I looked high, and low, like the baby bird in “Are you my Mother?”, and I came to the following definition:
Content governance is the day-to-day detailed management of content delivery and style. The tools involved in content governance can and may include content workflows, editorial guidelines, style guides, editorial management boards, web content committees, publishing calendars, etc."
Topic 2: How can we achieve governance success?
Teams can use many tools to achieve governance success. However, each tool suits certain teams and not others. Rather, I’d like to focus on the essential business practices you need in place for content governance success. These include:
- Executive Backup: If the higher ups don’t buy into why content governance is important, there is no way it can succeed. Even if you are a one-person Web team, with absolute full control over the site, one day you will be on vacation. And if the executives in charge don’t believe in following the style guide, or that their need to putthisuprighnow without spell checking is more important than the rules governing your content, well, I hope you had a great vacation.

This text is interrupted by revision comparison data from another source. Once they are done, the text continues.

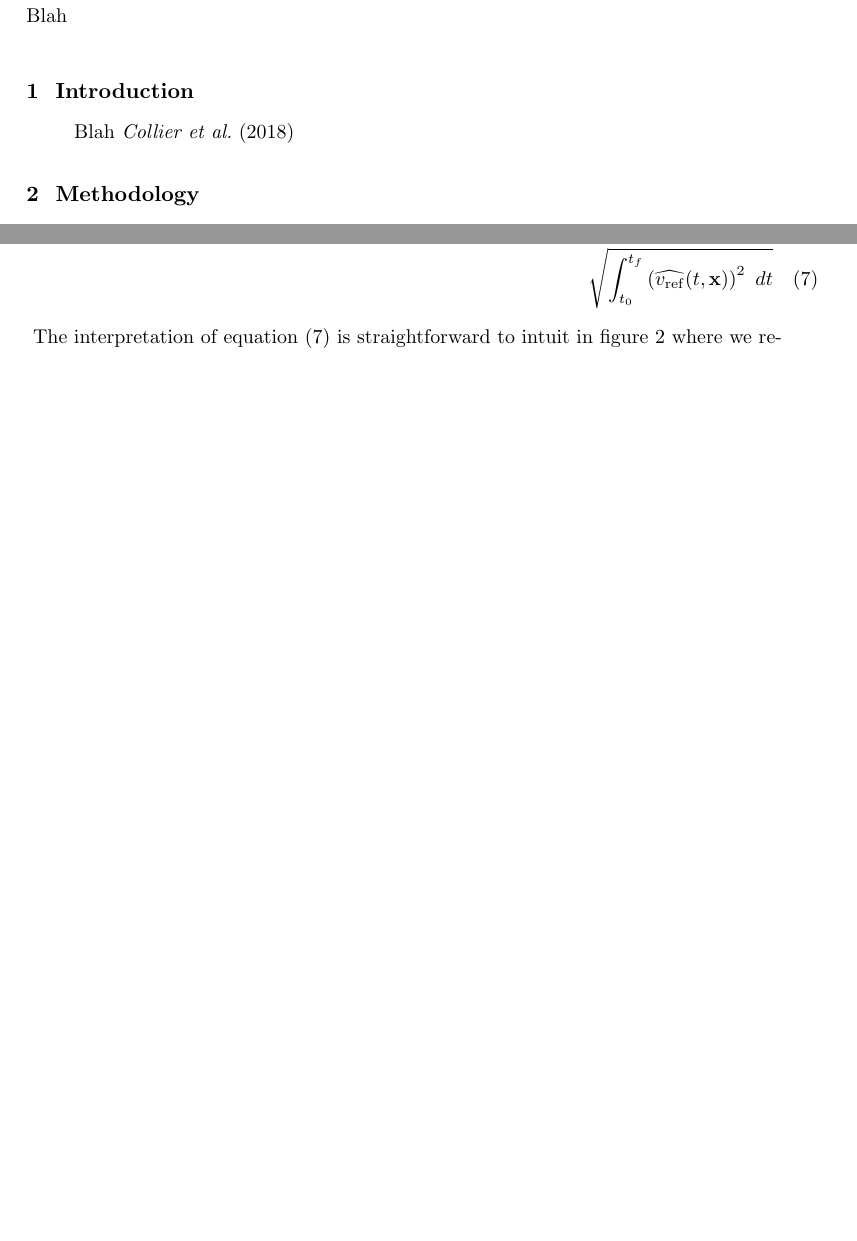
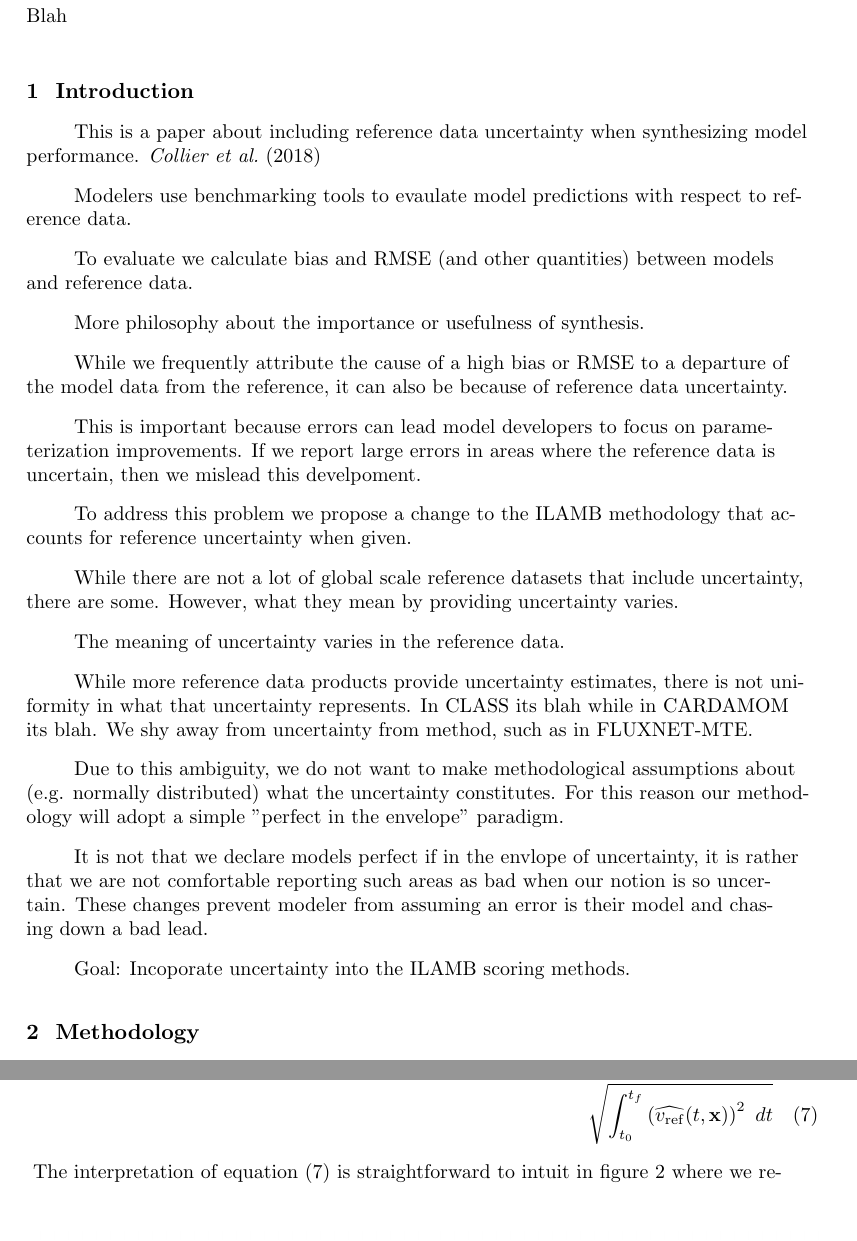
Before and after one commit to nocollier/paper-ilamb-uncertainty, a LaTeX document (paper/main.tex): two parts of pages 2 and 5 of 11 before the commit and two parts of pages 2 and 6 of 11 after it, joined at a grey line, cut so that both start at the same text, the shorter picture padded with empty space. Compiled offline with pdfLaTeX.

Commit message:
port notes

```diff
--- a/paper/main.tex
+++ b/paper/main.tex
@@ -33,7 +33,31 @@
 \end{abstract}
 
 \section{Introduction}\label{sec:intro}
-Blah \cite{Collier_JAMES_20181101}
+This is a paper about including reference data uncertainty when synthesizing model performance. \cite{Collier_JAMES_20181101}
+
+Modelers use benchmarking tools to evaulate model predictions with respect to reference data.
+
+To evaluate we calculate bias and RMSE (and other quantities) between models and reference data.
+
+More philosophy about the importance or usefulness of synthesis.
+
+While we frequently attribute the cause of a high bias or RMSE to a departure of the model data from the reference, it can also be because of reference data uncertainty.
+
+This is important because errors can lead model developers to focus on parameterization improvements. If we report large errors in areas where the reference data is uncertain, then we mislead this develpoment.
+
+To address this problem we propose a change to the ILAMB methodology that accounts for reference uncertainty when given.
+
+While there are not a lot of global scale reference datasets that include uncertainty, there are some. However, what they mean by providing uncertainty varies.
+
+The meaning of uncertainty varies in the reference data.
+
+While more reference data products provide uncertainty estimates, there is not uniformity in what that uncertainty represents. In CLASS its blah while in CARDAMOM its blah. We shy away from uncertainty from method, such as in FLUXNET-MTE.
+
+Due to this ambiguity, we do not want to make methodological assumptions about (e.g. normally distributed) what the uncertainty constitutes. For this reason our methodology will adopt a simple "perfect in the envelope" paradigm.
+
+It is not that we declare models perfect if in the envlope of uncertainty, it is rather that we are not comfortable reporting such areas as bad when our notion is so uncertain. These changes prevent modeler from assuming an error is their model and chasing down a bad lead.
+
+Goal: Incoporate uncertainty into the ILAMB scoring methods.
 
 \section{Methodology}\label{sec:method}
 
```
Also changed, not shown: paper/refs/Hobeichi_CLASS_2019.bib (deleted, +0 -8 lines).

- Can-Do Attitude: There has to be a can-do attitude from the entire Web/digital strategy/content team. Governance is hard to do. It requires attention to the details. It’s nitpicky. It’s consulting documents. It’s checking in with oversight committees when decisions need to be made about what spelling to use, or how often to post this certain piece of content, or how to refer to the competitor. So patience and a good dose of “every problem has a solution” are definitely in order.
- Flexibility: In most organizations, many decision makers can weigh in on content governance issues. It’s important to be flexible and not have a one-way-is-the-right-way attitude (that’s true for almost everything in life, but let’s stay focused). Teams who demonstrate flexibility over time show a commitment to content excellence. A willingness to moderate course, if necessary, is always a plus in our ever-changing digital world. Just make sure to document and advertise any changes.
- Organic Style Guide: “Hey, Ahava, you said no tools.” Yes, you are correct. Style guides are tools, but the experience of creating and managing an organic style guide is my focus. Organic in this context means the style guide arises out of the entire organization’s commitment to content governance. By storing a style guide in a centralized location and providing key players access, you create a team governance methodology. As they say in sports, “There’s no ‘I’ in team.” (And Michael Jordan responded, “But there’s an ‘I’ in win.” However, he was talking about winning a basketball championship and we are talking about content governance, which is far livelier and debate provoking, I’m sure).
- Proof of Return-on-Investment: This is the biggie, but it’s not as much work as you may think. Remember a situation where content governance made an impact on the bottom line, or at least made a dent, and you will be able to gain executive buy-in pretty quickly. Or, instead, if you don’t have executive buy-in, or a team mentality toward content governance, suggest improvements to what you do have in place and illustrate how those actions may change the bottom line. In cases of ROI, I always am careful to point out that the bottom line may not be money (in the case of not-for-profits, etc). However, every company has an achievement threshold, so find examples and studies that point to how content governance helped achieve or went against this threshold.
I’d be interested to hear what you think -- both of my definition and the essentials you need for achieving content governance success.